And here I am, 23 years later, and I am still sitting out of gym, trying to deal with the pain and not let my teacher know. Now it has a name- Endometriosis. I was officially diagnosed after a laparoscopy when I was 27 years old. Since then, I have had three other surgeries, hormone treatments, countless medications, and a long list of holistic treatments to try to control the progression of the disease.
One thing I have realized in the last year is that part of what happens with chronic conditions is that you don’t feel like you have a disease, you feel diseased. And those are completely different.
On average, it takes a woman 5-10 years to be diagnosed with endometriosis. This is due to many reasons, but one of the main reasons I’ve personally encountered is a lack of education on what endometriosis actually is, and dismissal of women’s reporting of their symptoms. One doctor figuratively patted me on the head when I was 21 and told me that I was way too young to have anything seriously wrong with me, and that all women have cramps.
“All women have cramps”- this is the sentence that smacks the hand over our mouths and tells us to buck up and quit complaining.
In high school, I missed days of school because of pain and bleeding. I remember wanting to try out for a play so badly, but I knew that the pain could happen at any time, and I couldn’t take the chance that it would happen during an audition or rehearsals. I remember classes where I would watch the clock, just waiting and praying for time to move faster so I could just go home. I auditioned for All State Choir my senior year, and almost had to stop in the middle of my audition because I was sure I would pass out from pain. I thought it was normal. I wasn’t TRYING to be stoic or stubborn. I just…thought it was normal.

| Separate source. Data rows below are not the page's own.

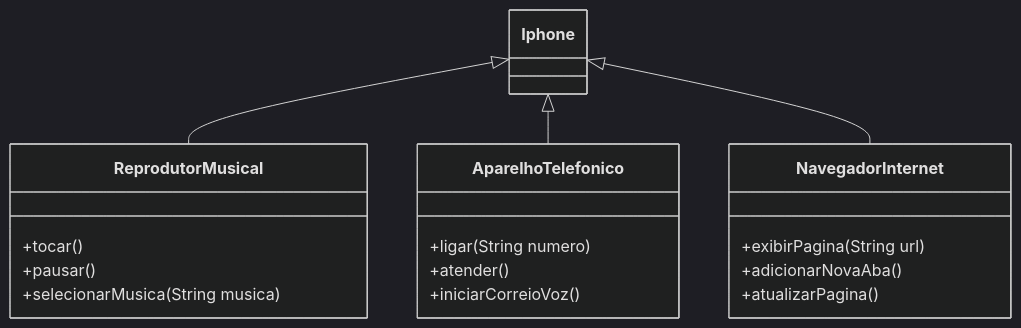
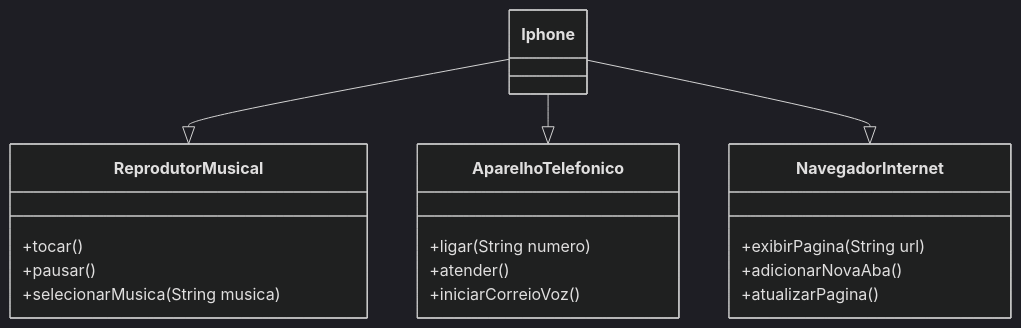
The diagram in POO/desafios/ModelandoIPhone/README.md (gustavosantossh/dio-bootcamp-java), drawn with Mermaid (dark theme) before and after one commit.

````diff
--- a/POO/desafios/ModelandoIPhone/README.md
+++ b/POO/desafios/ModelandoIPhone/README.md
@@ -6,22 +6,22 @@
 ```mermaid
 classDiagram
-    Iphone <|-- ReprodutorMusical
-    Iphone <|-- AparelhoTelefonico
-    Iphone <|-- NavegadorInternet
+    Iphone --|> ReprodutorMusical
+    Iphone --|> AparelhoTelefonico
+    Iphone --|> NavegadorInternet
 
     class ReprodutorMusical{
       +tocar()
       +pausar()
       +selecionarMusica(String musica)
     }
     class AparelhoTelefonico{
       +ligar(String numero)
       +atender()
       +iniciarCorreioVoz()
     }
     class NavegadorInternet{
       +exibirPagina(String url)
       +adicionarNovaAba()
       +atualizarPagina()
     }
 ```
````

I was introduced to shame at seventeen, when I visited a gynecologist for the first time and he prescribed birth control pills for the pain I described. He asked me if I had a boyfriend and I said yes. He said “well, these will help with that situation too!” I was mortified and told him that I was not having sex. He rolled his eyes. I didn’t fill the script. It was the first time I felt embarrassed to be in pain, like I had done something wrong, like it was my fault.

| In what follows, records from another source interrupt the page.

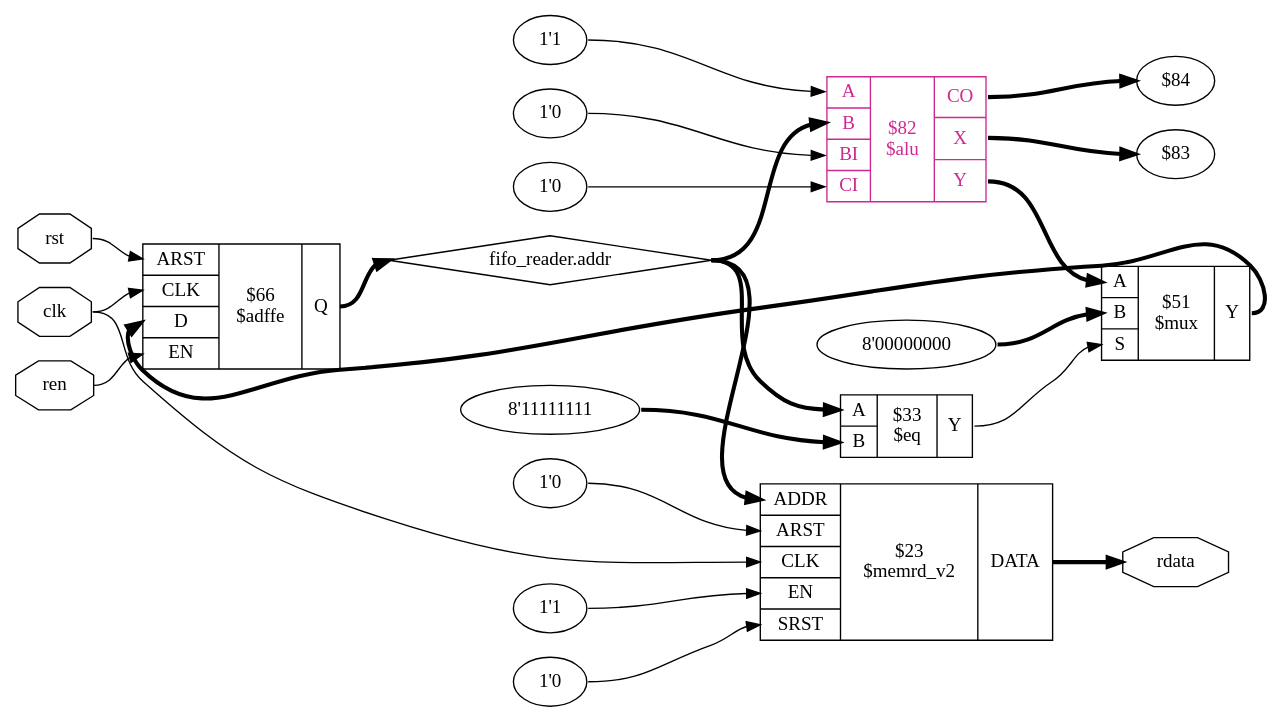
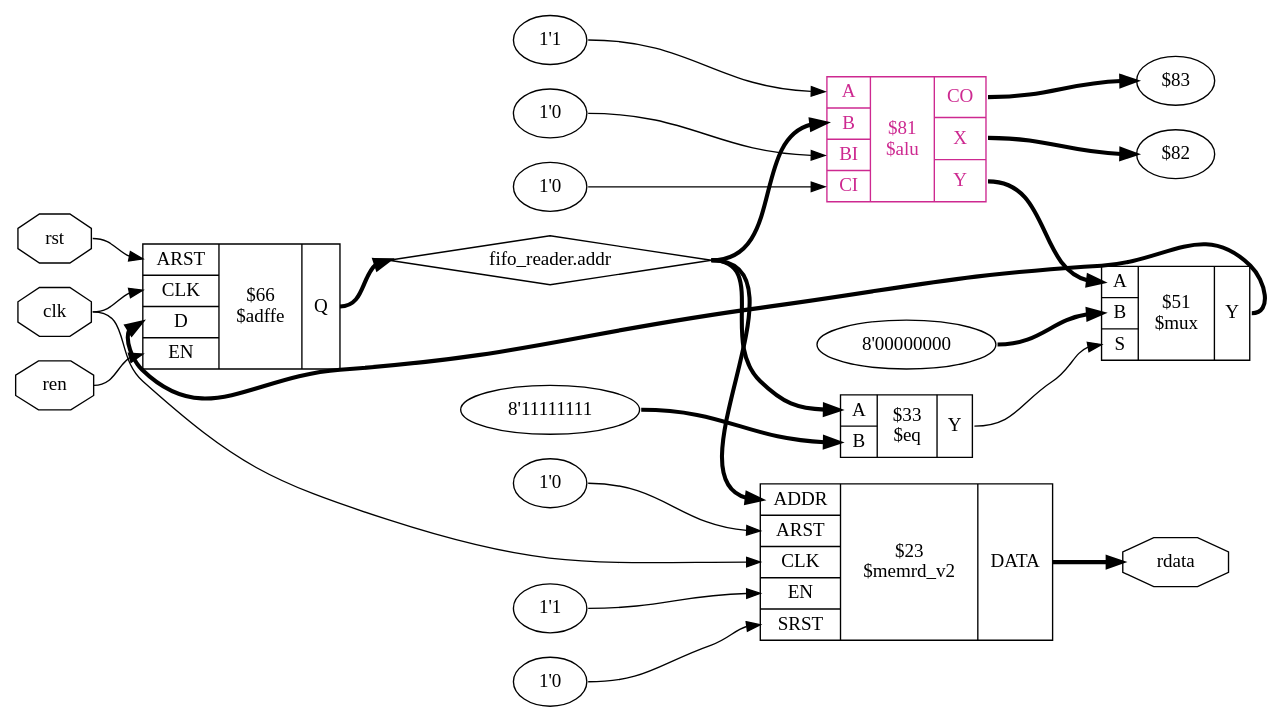
Before and after one commit to YosysHQ-Docs/yosys-cmd-ref: the diagram in source/_images/code_examples/fifo/rdata_alumacc.dot, drawn with Graphviz. The commit also changed 112 other files, not shown here.

```diff
--- a/source/_images/code_examples/fifo/rdata_alumacc.dot
+++ b/source/_images/code_examples/fifo/rdata_alumacc.dot
@@ -1,46 +1,46 @@
 digraph "fifo" {
 rankdir="LR";
 remincross=true;
 n4 [ shape=octagon, label="clk", color="black", fontcolor="black" ];
 n5 [ shape=diamond, label="fifo_reader.addr", color="black", fontcolor="black" ];
 n6 [ shape=octagon, label="rdata", color="black", fontcolor="black" ];
 n7 [ shape=octagon, label="ren", color="black", fontcolor="black" ];
 n8 [ shape=octagon, label="rst", color="black", fontcolor="black" ];
 c14 [ shape=record, label="{{<p9> ARST|<p10> CLK|<p11> D|<p12> EN}|$66\n$adffe|{<p13> Q}}",  ];
-v0 [ label="$84" ];
-v1 [ label="$83" ];
+v0 [ label="$83" ];
+v1 [ label="$82" ];
 v2 [ label="1'0" ];
 v3 [ label="1'0" ];
 v4 [ label="1'1" ];
-c22 [ shape=record, label="{{<p15> A|<p16> B|<p17> BI|<p18> CI}|$82\n$alu|{<p19> CO|<p20> X|<p21> Y}}", color="maroon3", fontcolor="maroon3" ];
+c22 [ shape=record, label="{{<p15> A|<p16> B|<p17> BI|<p18> CI}|$81\n$alu|{<p19> CO|<p20> X|<p21> Y}}", color="maroon3", fontcolor="maroon3" ];
 v5 [ label="8'11111111" ];
 c23 [ shape=record, label="{{<p15> A|<p16> B}|$33\n$eq|{<p21> Y}}",  ];
 v6 [ label="8'00000000" ];
 c25 [ shape=record, label="{{<p15> A|<p16> B|<p24> S}|$51\n$mux|{<p21> Y}}",  ];
 v7 [ label="1'0" ];
 v8 [ label="1'0" ];
 v9 [ label="1'1" ];
 c29 [ shape=record, label="{{<p26> ADDR|<p9> ARST|<p10> CLK|<p12> EN|<p27> SRST}|$23\n$memrd_v2|{<p28> DATA}}",  ];
 c22:p21:e -> c25:p15:w [color="black", fontcolor="black", style="setlinewidth(3)", label=""];
 c23:p21:e -> c25:p24:w [color="black", fontcolor="black", label=""];
 c25:p21:e -> c14:p11:w [color="black", fontcolor="black", style="setlinewidth(3)", label=""];
 n4:e -> c14:p10:w [color="black", fontcolor="black", label=""];
 n4:e -> c29:p10:w [color="black", fontcolor="black", label=""];
 c14:p13:e -> n5:w [color="black", fontcolor="black", style="setlinewidth(3)", label=""];
 n5:e -> c22:p16:w [color="black", fontcolor="black", style="setlinewidth(3)", label=""];
 n5:e -> c23:p15:w [color="black", fontcolor="black", style="setlinewidth(3)", label=""];
 n5:e -> c29:p26:w [color="black", fontcolor="black", style="setlinewidth(3)", label=""];
 c29:p28:e -> n6:w [color="black", fontcolor="black", style="setlinewidth(3)", label=""];
 n7:e -> c14:p12:w [color="black", fontcolor="black", label=""];
 n8:e -> c14:p9:w [color="black", fontcolor="black", label=""];
 c22:p19:e -> v0:w [color="black", fontcolor="black", style="setlinewidth(3)", label=""];
 c22:p20:e -> v1:w [color="black", fontcolor="black", style="setlinewidth(3)", label=""];
 v2:e -> c22:p17:w [color="black", fontcolor="black", label=""];
 v3:e -> c22:p18:w [color="black", fontcolor="black", label=""];
 v4:e -> c22:p15:w [color="black", fontcolor="black", label=""];
 v5:e -> c23:p16:w [color="black", fontcolor="black", style="setlinewidth(3)", label=""];
 v6:e -> c25:p16:w [color="black", fontcolor="black", style="setlinewidth(3)", label=""];
 v7:e -> c29:p27:w [color="black", fontcolor="black", label=""];
 v8:e -> c29:p9:w [color="black", fontcolor="black", label=""];
 v9:e -> c29:p12:w [color="black", fontcolor="black", label=""];
 }
```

So why do I write about it now? Well, it’s not because I have magically gotten over any embarrassment or shame or the feeling of being diseased. I write about it for a few reasons.

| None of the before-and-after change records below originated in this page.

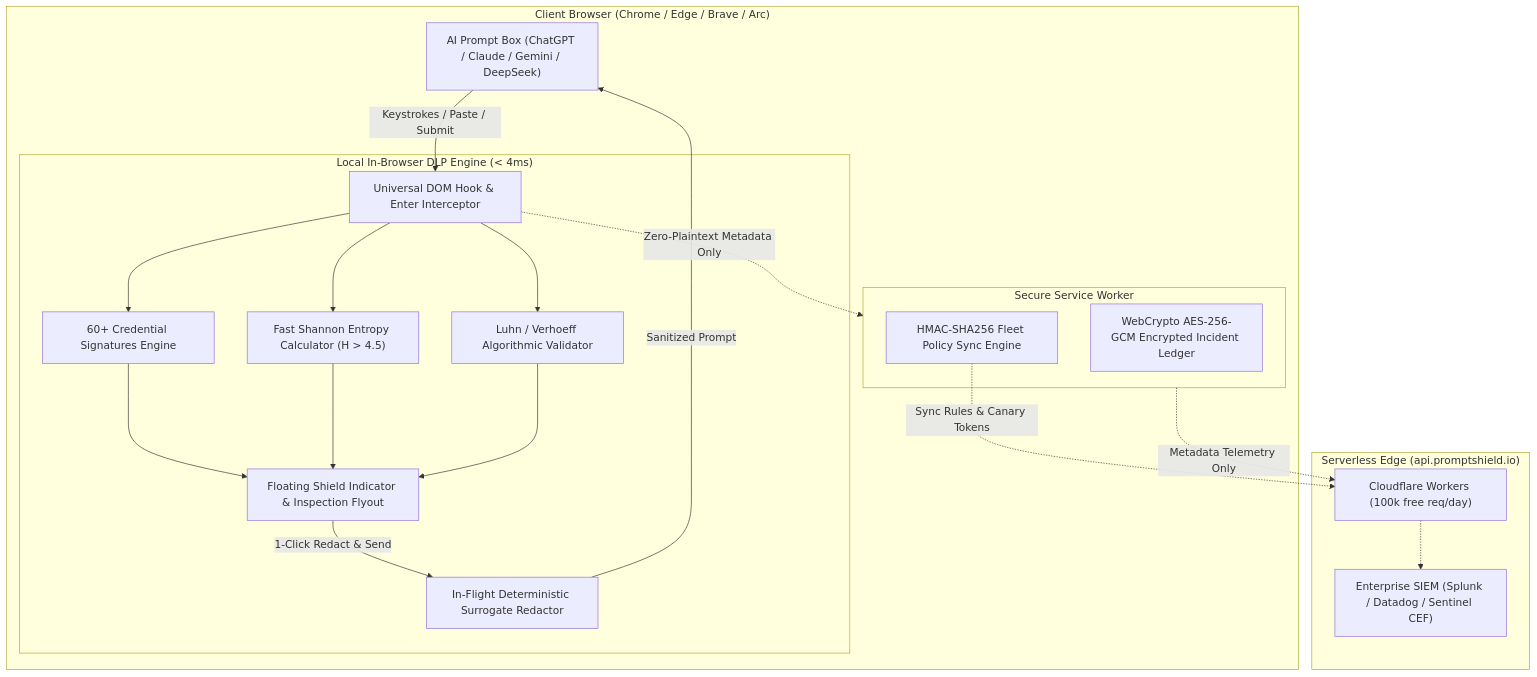
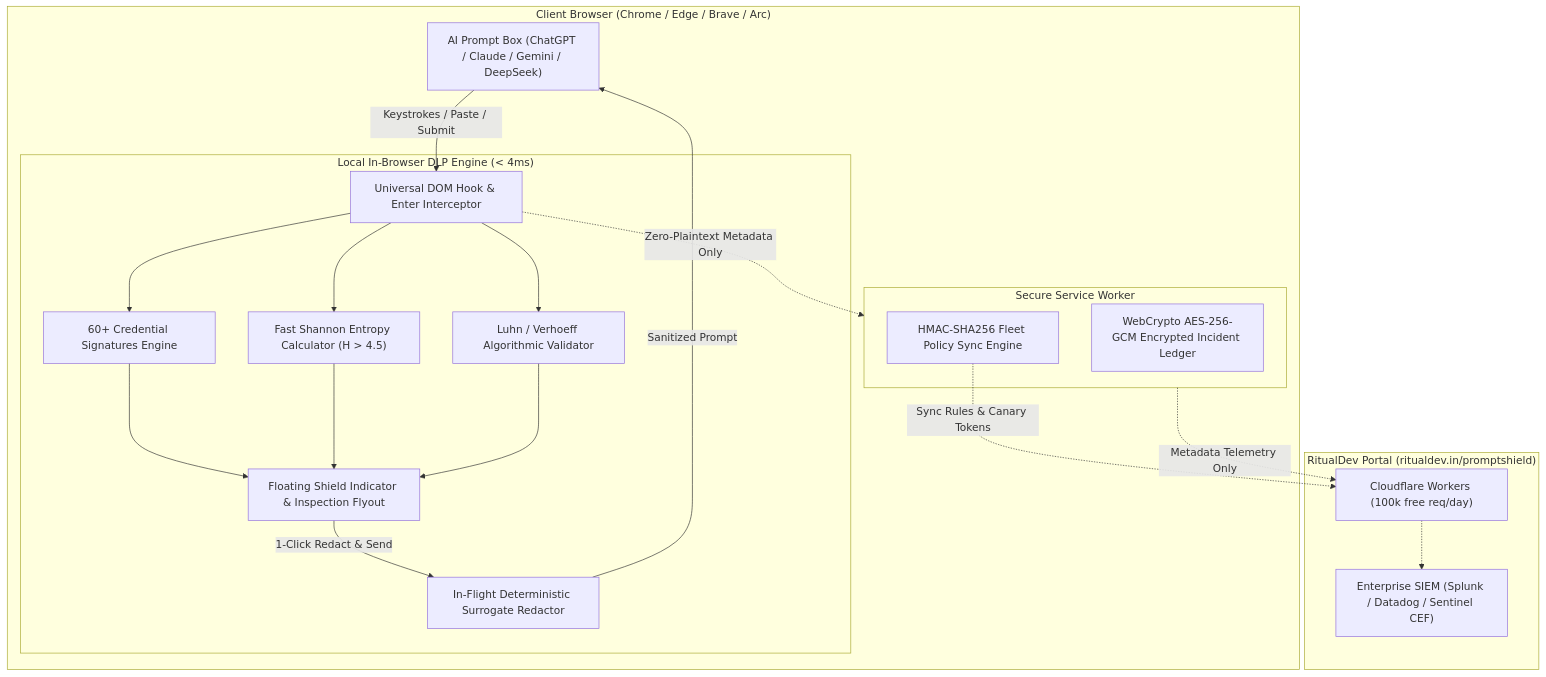
The diagram in README.md (RitualDev-Lab/PromptShield), drawn with Mermaid before and after one commit. The commit also changed other lines of this file and 1 other file, not shown here.

````diff
--- a/README.md
+++ b/README.md
@@ -36,36 +36,36 @@
 ```mermaid
 flowchart TD
     subgraph BrowserWorkstation["Client Browser (Chrome / Edge / Brave / Arc)"]
         UI["AI Prompt Box (ChatGPT / Claude / Gemini / DeepSeek)"]
         
         subgraph ContentRuntime["Local In-Browser DLP Engine (< 4ms)"]
             DOMHook["Universal DOM Hook & Enter Interceptor"]
             RegexEngine["60+ Credential Signatures Engine"]
             EntropyEngine["Fast Shannon Entropy Calculator (H > 4.5)"]
             PIIEngine["Luhn / Verhoeff Algorithmic Validator"]
             SurrogateEngine["In-Flight Deterministic Surrogate Redactor"]
             OverlayBadge["Floating Shield Indicator & Inspection Flyout"]
         end
 
         subgraph BackgroundVault["Secure Service Worker"]
             LocalVault["WebCrypto AES-256-GCM Encrypted Incident Ledger"]
             PolicySync["HMAC-SHA256 Fleet Policy Sync Engine"]
         end
         
         UI -->|Keystrokes / Paste / Submit| DOMHook
         DOMHook --> RegexEngine & EntropyEngine & PIIEngine
         RegexEngine & EntropyEngine & PIIEngine --> OverlayBadge
         OverlayBadge -->|1-Click Redact & Send| SurrogateEngine
         SurrogateEngine -->|Sanitized Prompt| UI
         DOMHook -.->|Zero-Plaintext Metadata Only| BackgroundVault
     end
 
-    subgraph ZeroCostEdge["Serverless Edge (api.promptshield.io)"]
+    subgraph ZeroCostEdge["RitualDev Portal (ritualdev.in/promptshield)"]
         CFWorkers["Cloudflare Workers (100k free req/day)"]
         SIEM["Enterprise SIEM (Splunk / Datadog / Sentinel CEF)"]
     end
 
     PolicySync -.->|Sync Rules & Canary Tokens| CFWorkers
     BackgroundVault -.->|Metadata Telemetry Only| CFWorkers
     CFWorkers -.-> SIEM
 ```
````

It comes back. This is a chronic condition that is managed, not cured. I had a complete hysterectomy three years ago, and was hoping for a long reprieve. It lasted two years. For the last year, I have been trying to treat the low-level back pain that occasionally flares into serious pain. In the last few months, I have been getting recurrences of abdominal pain as well. I can read the writing on the wall. I visited several back doctors, thinking maybe there was another cause to the pain. One doctor was a nut job who told me to crush up muscle relaxers and eat the powder throughout the day. The other doctor sent me to physical therapy and told me he wanted me to take medication continuously to let my body rest and heal. After a few months, the physical therapist told me that she didn’t think I needed PT and that she didn’t think my problem was muscular or spinal. I consulted the doctor and told him that I was frustrated that he was prescribing this medicine, even when I didn’t need it and that he still couldn’t tell me if anything was wrong with my back. He snapped at me that if I was his patient, I was required to fill all medicines and take them according to his instructions or he wouldn’t see me. He told that eventually, I would have to have surgery on my back. Obviously, I didn’t return to his clinic. After that I just tried some diet changes, added some yoga and stretching, and…managed. But this month has been rough, and I gave in and saw my Obgyn again. It’s interfered with life- planning my days, how much I am able to accomplish, physical stamina…and writing. Endometriosis can mess with your immune system and cause fatigue as well, and I definitely have felt that. There is a weariness that I push through most days, and some days I give into.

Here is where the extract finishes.